Collected data:
● ● ● ● ●

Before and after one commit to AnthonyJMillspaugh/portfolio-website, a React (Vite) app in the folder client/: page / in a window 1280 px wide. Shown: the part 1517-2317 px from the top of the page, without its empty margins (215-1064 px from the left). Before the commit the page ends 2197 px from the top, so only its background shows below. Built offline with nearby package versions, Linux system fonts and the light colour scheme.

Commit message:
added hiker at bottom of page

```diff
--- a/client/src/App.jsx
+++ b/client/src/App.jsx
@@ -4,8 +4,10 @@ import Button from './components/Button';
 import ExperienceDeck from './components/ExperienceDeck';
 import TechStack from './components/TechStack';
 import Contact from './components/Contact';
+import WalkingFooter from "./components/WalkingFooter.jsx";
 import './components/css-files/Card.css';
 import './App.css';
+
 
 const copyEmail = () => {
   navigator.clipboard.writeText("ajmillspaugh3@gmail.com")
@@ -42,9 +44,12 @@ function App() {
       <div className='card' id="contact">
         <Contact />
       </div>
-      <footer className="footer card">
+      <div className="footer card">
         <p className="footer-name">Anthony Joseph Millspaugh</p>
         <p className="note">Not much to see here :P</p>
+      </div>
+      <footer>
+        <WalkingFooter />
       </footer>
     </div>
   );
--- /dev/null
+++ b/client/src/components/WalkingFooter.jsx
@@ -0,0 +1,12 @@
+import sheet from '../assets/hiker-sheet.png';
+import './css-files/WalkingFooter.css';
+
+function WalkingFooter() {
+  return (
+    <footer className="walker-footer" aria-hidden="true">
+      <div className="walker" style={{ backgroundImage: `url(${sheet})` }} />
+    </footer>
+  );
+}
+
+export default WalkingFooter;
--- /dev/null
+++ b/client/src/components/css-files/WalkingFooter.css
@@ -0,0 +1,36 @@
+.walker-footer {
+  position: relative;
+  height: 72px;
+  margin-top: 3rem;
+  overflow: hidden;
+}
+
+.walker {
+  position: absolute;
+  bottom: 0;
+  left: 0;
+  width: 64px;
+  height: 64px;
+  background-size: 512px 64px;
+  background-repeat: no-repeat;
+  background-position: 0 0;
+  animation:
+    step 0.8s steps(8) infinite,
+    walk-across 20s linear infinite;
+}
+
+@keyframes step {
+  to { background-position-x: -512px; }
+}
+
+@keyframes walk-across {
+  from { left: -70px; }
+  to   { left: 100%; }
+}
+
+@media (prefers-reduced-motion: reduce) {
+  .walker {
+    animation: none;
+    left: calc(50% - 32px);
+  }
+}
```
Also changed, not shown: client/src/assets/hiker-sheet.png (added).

● ● ● ● ●

Your goal: Those lines of the records that contain the string "components" should be identified and copied.

Task solution:
@@ -4,8 +4,10 @@ import Button from './components/Button';
 import ExperienceDeck from './components/ExperienceDeck';
 import TechStack from './components/TechStack';
 import Contact from './components/Contact';
+import WalkingFooter from "./components/WalkingFooter.jsx";
 import './components/css-files/Card.css';
+++ b/client/src/components/WalkingFooter.jsx
+++ b/client/src/components/css-files/WalkingFooter.css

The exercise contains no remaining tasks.